Working out how many books were published in the 18th century, in the English language or in English-speaking countries has been an ambition of the library world since 1977, and the current answer according to the English Short Title Catalogue (ESTC) is 351,689 held across 2,000 libraries.
You may imagine that this epic project was completed years ago, and that everything listed by ESTC would be available in ECCO or elsewhere? Not so.
For a few years now, a “final” tranche of digitisation has been in preparation to supplement ECCO’s current 180,000 titles. The “long list” for this third tranche currently stands at 78,000 titles. UCL is not an 18th century library, and when I arrived, I imagined that we would have little eligible material. I was wrong. We will be contributing about 320 items totalling around 66,000 pages, of which 59 have been accredited by ESTC as brand new entries – in other words, unique, first-time discoveries.
Many of these new finds are in UCL core subjects and include books on the volcanos of Sicily, agricultural enclosure, the structure of human teeth, works by Joseph Priestly and a Compleat History of Drugs from 1737. One among UCL’s thousands of eligible titles, inexplicably absent from Penguin Classics, “Human ordure, botanically considered” (1757), is already on ECCO but surely worth a mention?

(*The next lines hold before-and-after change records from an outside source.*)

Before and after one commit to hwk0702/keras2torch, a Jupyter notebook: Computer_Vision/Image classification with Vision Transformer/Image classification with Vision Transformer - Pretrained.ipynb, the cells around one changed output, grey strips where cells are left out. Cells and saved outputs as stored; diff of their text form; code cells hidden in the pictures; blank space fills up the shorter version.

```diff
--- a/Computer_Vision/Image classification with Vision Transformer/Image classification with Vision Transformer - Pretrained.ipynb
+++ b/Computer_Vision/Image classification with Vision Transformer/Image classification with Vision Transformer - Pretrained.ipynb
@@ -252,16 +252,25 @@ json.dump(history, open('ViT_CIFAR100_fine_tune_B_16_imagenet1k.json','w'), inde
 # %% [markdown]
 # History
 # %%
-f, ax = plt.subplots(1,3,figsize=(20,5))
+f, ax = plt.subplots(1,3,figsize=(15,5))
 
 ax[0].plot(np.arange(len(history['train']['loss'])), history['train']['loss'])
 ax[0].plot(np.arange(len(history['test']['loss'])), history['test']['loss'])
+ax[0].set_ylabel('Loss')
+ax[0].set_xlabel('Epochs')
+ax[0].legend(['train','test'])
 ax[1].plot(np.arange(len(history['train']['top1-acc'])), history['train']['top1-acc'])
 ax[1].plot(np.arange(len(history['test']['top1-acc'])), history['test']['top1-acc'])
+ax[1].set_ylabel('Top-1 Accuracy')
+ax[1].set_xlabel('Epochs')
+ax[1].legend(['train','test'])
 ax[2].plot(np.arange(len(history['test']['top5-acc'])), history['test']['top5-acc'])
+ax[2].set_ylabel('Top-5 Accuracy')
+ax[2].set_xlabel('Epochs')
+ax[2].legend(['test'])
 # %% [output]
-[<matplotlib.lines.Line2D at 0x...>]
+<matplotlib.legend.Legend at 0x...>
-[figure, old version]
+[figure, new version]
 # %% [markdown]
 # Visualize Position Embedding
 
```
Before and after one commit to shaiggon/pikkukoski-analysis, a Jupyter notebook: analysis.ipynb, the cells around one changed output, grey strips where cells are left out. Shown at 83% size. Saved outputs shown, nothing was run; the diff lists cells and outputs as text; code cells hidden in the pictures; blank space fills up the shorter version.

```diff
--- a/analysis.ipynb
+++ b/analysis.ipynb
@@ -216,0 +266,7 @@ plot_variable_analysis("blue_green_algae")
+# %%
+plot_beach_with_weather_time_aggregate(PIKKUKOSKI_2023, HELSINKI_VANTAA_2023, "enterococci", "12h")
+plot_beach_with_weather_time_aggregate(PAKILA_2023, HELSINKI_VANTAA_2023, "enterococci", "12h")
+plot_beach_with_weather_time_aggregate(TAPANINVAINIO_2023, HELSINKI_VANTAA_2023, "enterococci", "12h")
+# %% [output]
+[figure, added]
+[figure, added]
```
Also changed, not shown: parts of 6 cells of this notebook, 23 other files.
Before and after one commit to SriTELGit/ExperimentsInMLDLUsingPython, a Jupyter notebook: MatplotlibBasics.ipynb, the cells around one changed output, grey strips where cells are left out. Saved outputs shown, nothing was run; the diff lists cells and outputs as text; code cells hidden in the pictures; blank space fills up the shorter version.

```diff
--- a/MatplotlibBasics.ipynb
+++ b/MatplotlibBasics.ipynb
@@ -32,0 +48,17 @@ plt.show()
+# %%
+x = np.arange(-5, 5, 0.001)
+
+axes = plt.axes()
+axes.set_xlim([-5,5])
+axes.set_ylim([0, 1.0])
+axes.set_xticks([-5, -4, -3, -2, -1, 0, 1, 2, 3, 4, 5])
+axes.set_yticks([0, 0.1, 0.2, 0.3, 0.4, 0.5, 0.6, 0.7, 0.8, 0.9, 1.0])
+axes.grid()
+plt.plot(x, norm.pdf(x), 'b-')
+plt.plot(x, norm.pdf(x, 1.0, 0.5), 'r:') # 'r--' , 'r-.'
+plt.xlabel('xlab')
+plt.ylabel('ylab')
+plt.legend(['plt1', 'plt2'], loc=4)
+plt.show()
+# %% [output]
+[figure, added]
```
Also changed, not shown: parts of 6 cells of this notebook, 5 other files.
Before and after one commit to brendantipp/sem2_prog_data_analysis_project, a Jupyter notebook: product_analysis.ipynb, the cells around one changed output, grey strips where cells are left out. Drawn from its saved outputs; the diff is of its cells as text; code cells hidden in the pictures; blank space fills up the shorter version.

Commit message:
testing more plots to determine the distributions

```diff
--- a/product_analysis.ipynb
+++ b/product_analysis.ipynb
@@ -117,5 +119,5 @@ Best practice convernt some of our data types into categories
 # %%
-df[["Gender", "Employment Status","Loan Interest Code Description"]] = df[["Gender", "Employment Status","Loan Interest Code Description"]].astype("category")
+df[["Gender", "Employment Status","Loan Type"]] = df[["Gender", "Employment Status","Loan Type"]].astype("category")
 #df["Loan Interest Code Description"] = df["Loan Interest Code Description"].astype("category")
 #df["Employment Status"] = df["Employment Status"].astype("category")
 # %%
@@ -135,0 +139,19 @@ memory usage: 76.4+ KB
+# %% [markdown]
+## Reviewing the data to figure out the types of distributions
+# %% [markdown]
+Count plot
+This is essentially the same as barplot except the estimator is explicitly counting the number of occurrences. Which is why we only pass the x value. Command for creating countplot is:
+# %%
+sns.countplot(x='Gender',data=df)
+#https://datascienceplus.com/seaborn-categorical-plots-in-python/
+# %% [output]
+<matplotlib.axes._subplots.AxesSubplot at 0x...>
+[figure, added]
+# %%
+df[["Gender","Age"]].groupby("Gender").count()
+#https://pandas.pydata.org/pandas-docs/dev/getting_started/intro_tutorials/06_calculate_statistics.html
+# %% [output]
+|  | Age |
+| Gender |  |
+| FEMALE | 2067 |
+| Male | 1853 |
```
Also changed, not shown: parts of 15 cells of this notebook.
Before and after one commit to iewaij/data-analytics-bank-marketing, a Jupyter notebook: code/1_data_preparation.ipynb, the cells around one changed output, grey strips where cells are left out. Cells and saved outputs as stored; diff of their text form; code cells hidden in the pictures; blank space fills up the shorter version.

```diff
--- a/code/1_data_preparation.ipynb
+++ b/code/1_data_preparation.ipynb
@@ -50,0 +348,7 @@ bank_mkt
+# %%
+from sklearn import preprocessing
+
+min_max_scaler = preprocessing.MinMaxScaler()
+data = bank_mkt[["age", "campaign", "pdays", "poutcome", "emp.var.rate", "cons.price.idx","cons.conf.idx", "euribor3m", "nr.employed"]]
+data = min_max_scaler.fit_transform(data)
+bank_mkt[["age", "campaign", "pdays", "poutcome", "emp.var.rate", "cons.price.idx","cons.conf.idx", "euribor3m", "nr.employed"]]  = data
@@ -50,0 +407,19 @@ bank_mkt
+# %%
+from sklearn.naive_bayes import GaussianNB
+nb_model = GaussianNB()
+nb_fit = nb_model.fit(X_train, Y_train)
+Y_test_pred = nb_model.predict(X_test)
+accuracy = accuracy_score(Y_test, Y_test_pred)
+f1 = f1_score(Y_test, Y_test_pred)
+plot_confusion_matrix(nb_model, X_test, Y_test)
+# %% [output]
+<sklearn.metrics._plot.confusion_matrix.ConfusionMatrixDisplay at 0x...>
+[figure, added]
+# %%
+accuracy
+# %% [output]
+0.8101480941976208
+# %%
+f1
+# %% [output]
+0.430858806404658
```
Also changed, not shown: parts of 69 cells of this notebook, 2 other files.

Among female authors it is splendid to find An Essay on Combustion 1794 by Mrs Elizabeth Fulhame, “the first solo woman researcher in chemistry”, Mary Wollstonecraft on the French Revolution, the prolific Mary de la Rivière, or even a 4-part Ladies Astronomy from 1738, in which the Sun smiles approachably for female readers (fig.1)
We will also be contributing new-to-ESTC editions by major authors – Swift, Defoe, Pope, Beckford – astonishingly still coming to light in 2022. Our 1787 Mohawk language Book of Common Prayer is already online, but when it comes to travel and the exotic, we have real delights – such as new-to-ESTC, “Four letters concerning the growth of grape vines in the Island of Bermudas” from 1741 (worth a try), and a rare 1746 London edition of sci-fi novel A journey to the world under-ground by Norwegian satirist Ludwig Holberg (as in Grieg’s tribute Suite) for anyone who had ever wondered what a Baroque Dr Who monster might look like (fig.2).Many of the concerns reflected in these works are mundane: parliamentary bills about pot-holes which have slipped all digital nets and a newly discovered Act from 1762 “for preventing annoyances” – still to take effect. Alongside the irritations of urban life, we find pleasures and pastimes – A walk from St. James’s to Convent-Garden from 1717 and proto-Puzzler magazine “The British Oracle” from 1769 (“enigmas, paradoxes, rebusses, queries, epigrams & repartees”) both new to ESTC. Then there’s a 1779 edition of Hoyle’s Games: “whist, quadrille, piquet, chefs, back-gammon, draughts, cricket, tennis, quinze, hazard, lansquenet, and billiards”, or back outdoors “A dissertation on oriental gardening”, books on gunnery and the shoeing of horses along with plays from the Theatres Royal, poems and society gossip.
Unfortunately, data-combing our 18th century holdings against ESTC and the online landscape has revealed a backlog of wrinkles which are being addressed, in part by our wonderful placement student Ollie Nelmes: only 61% of our 18th century holdings were recorded on ESTC, but this project gives us a fantastic opportunity to refresh the collections, improve and enhance their discoverability and step forward as a rich repository of 18th century rare, and in some cases, unique books.